Other authorsBrock Cole (Illustrator)
Paperback, 1982

Call number

JF BAN

Genres

Publication

Avon (1982), Edition: 1st, 240 pages

Description

A nine-year-old boy receives a plastic Indian, a cupboard, and a little key for his birthday and finds himself involved in adventure when the Indian comes to life in the cupboard and befriends him.

Media reviews

… The book objectifies American Indians and is replete with stereotypical attitudes.
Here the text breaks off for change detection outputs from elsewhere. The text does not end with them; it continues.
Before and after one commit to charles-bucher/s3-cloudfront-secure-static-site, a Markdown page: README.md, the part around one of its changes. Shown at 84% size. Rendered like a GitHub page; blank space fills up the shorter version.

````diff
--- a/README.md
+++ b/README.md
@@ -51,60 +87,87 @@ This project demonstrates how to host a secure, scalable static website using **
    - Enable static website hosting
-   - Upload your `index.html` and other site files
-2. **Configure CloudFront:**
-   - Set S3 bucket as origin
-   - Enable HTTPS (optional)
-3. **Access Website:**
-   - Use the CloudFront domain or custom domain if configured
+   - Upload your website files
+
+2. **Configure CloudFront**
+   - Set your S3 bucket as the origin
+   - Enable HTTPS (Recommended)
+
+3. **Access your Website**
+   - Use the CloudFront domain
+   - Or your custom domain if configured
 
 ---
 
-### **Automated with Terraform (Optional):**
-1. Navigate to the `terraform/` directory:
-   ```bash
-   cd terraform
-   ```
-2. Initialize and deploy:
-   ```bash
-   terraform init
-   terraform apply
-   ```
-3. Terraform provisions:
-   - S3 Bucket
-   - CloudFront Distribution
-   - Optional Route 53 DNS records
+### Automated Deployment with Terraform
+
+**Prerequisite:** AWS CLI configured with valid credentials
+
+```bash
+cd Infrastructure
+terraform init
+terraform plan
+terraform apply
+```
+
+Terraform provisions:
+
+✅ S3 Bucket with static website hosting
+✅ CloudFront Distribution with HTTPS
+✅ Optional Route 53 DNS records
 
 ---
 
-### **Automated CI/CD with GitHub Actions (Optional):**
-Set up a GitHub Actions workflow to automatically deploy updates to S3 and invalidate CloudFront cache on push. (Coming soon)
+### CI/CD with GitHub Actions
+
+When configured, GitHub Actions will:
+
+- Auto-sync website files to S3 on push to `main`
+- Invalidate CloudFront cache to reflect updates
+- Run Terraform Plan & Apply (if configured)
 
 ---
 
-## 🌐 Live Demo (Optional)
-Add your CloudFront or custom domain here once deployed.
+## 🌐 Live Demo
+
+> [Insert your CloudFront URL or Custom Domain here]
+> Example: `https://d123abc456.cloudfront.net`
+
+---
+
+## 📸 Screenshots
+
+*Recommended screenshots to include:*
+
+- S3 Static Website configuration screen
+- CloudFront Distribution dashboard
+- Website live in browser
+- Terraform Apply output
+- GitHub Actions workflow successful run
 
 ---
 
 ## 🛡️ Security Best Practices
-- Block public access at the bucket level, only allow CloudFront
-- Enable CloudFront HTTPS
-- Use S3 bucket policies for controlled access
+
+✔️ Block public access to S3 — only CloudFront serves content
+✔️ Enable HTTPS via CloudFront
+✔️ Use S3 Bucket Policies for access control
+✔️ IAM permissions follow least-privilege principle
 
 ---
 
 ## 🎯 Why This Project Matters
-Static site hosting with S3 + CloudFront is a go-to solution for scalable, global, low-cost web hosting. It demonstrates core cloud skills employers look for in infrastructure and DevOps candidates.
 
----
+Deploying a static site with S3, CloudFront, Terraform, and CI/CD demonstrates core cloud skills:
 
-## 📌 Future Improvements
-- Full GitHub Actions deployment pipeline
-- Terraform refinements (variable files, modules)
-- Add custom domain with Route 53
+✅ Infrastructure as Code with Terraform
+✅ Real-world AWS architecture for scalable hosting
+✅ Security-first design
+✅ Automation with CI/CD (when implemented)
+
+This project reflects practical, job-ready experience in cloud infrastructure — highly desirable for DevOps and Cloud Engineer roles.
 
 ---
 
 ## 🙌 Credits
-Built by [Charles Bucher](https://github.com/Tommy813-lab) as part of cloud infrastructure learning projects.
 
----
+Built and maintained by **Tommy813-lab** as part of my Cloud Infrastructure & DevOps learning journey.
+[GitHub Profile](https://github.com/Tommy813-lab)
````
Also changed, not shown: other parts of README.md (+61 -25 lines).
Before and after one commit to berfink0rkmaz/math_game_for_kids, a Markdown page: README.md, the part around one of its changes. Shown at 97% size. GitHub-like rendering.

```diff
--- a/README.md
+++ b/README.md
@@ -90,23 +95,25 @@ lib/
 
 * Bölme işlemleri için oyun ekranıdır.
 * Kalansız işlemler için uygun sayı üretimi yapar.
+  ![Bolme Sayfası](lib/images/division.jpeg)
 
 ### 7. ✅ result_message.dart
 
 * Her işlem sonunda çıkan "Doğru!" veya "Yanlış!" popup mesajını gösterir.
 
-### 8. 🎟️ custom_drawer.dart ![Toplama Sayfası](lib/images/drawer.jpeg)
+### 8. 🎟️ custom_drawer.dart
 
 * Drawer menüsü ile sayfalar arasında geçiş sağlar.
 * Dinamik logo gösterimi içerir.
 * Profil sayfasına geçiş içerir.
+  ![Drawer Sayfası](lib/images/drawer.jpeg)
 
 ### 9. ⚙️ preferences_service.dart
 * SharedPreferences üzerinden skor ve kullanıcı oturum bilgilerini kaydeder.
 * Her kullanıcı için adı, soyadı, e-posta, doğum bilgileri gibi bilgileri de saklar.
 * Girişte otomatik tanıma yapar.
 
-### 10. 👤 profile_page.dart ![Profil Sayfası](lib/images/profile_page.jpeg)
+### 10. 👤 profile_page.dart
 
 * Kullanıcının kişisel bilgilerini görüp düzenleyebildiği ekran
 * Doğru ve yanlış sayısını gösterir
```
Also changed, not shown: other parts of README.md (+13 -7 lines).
Little Bear, the Indian, speaks "Hollywood Indian," for example, "`You touch, I kill,' the Indian growled ferociously." Although this book is popular with children and educators, its offensive treatment of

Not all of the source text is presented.